Sarcoidosis is characterized by the formation of tiny inflammatory growths called granulomas. Although granulomas tend to cluster in the lungs, in lymph nodes and under the skin, they also can form in the heart. When they do, it currently is difficult to determine which patients will develop heart damage, the researchers said.

"We found that MRI was sensitive in detecting small areas of damage in the hearts of patients with sarcoidosis, and we were further able to correlate these areas of damage with future adverse outcomes," said Manesh Patel, M.D., cardiologist at Duke University Medical Center. "The MRI technology is very good at obtaining high-resolution images of heart muscle and distinguishing normally functioning heart cells from those that are damaged or destroyed."

For their analysis, the Duke researchers identified 81 sarcoidosis patients consecutively referred for evaluation at Duke. All of the patients received a standard clinical evaluation including an electrocardiogram and on average 1.6 non-cardiac MRI imaging tests, and a cardiac MRI scan.

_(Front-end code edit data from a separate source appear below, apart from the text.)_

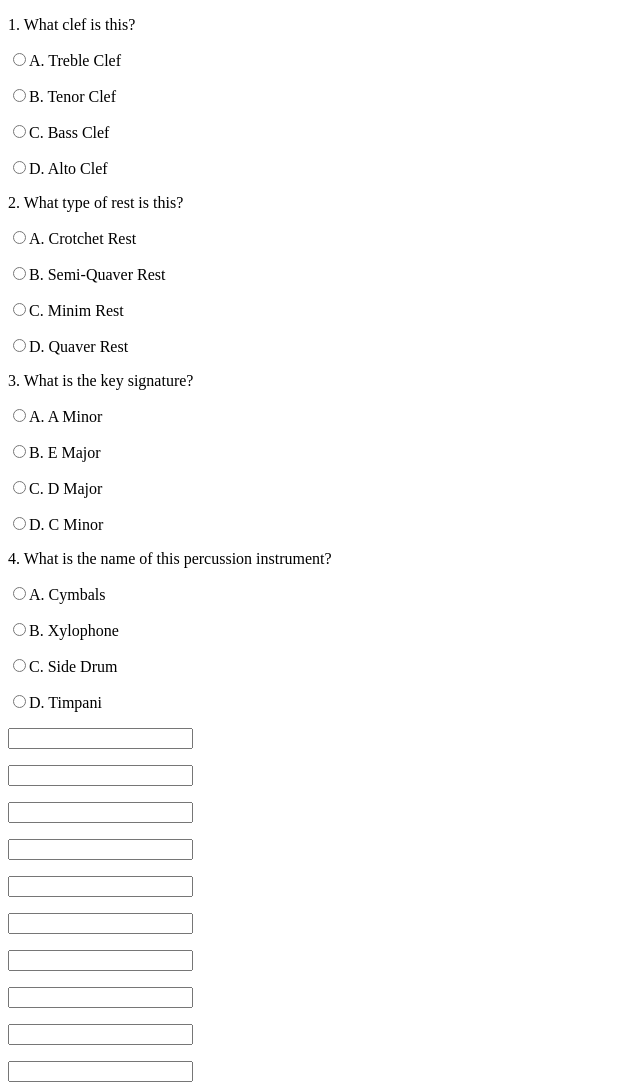
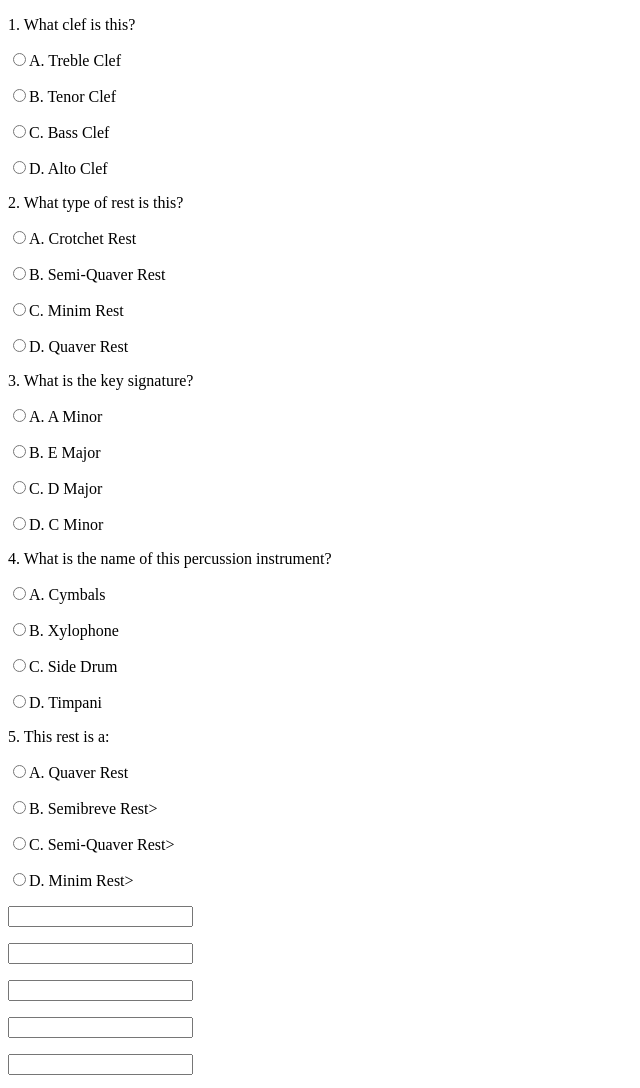
Before and after one commit to Caitriona71/music-quiz, a plain HTML site: page index.html in a window 1280 px wide. Shown: the top 1088 px of the page, without its empty margins (0-640 px from the left). Drawn offline with Linux system fonts and the light colour scheme.

Commit message:
Add question 5 and multiple choice answers

```diff
--- a/index.html
+++ b/index.html
@@ -43,11 +43,11 @@
 </div>
 
 <div>
-    <p></p>
-    <p><input></p>
-    <p><input></p>
-    <p><input></p>
-    <p><input></p>
+    <p>5. This rest is a:</p>
+    <p><input type="radio" name="question5" value="Quaver Rest">A. Quaver Rest</p>
+    <p><input type="radio" name="question5" value="Semibreve Rest">B. Semibreve Rest></p>
+    <p><input type="radio" name="question5" value="Semi-Quaver Rest">C. Semi-Quaver Rest></p>
+    <p><input type="radio" name="question5" value="Minim Rest">D. Minim Rest></p>
 </div>
 
 <div>
```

The conventional method identified 10 patients (12.3 percent) with heart damage, while the cardiac MRI identified 21 patients (26 percent) with areas of heart damage, Patel said.

The imaging technique that the team used is called delayed enhancement cardiac MRI. In this approach, the researchers inject trace amounts of the element gandolinium into patients before administering the MRI scan.; Source: Duke University Medical Center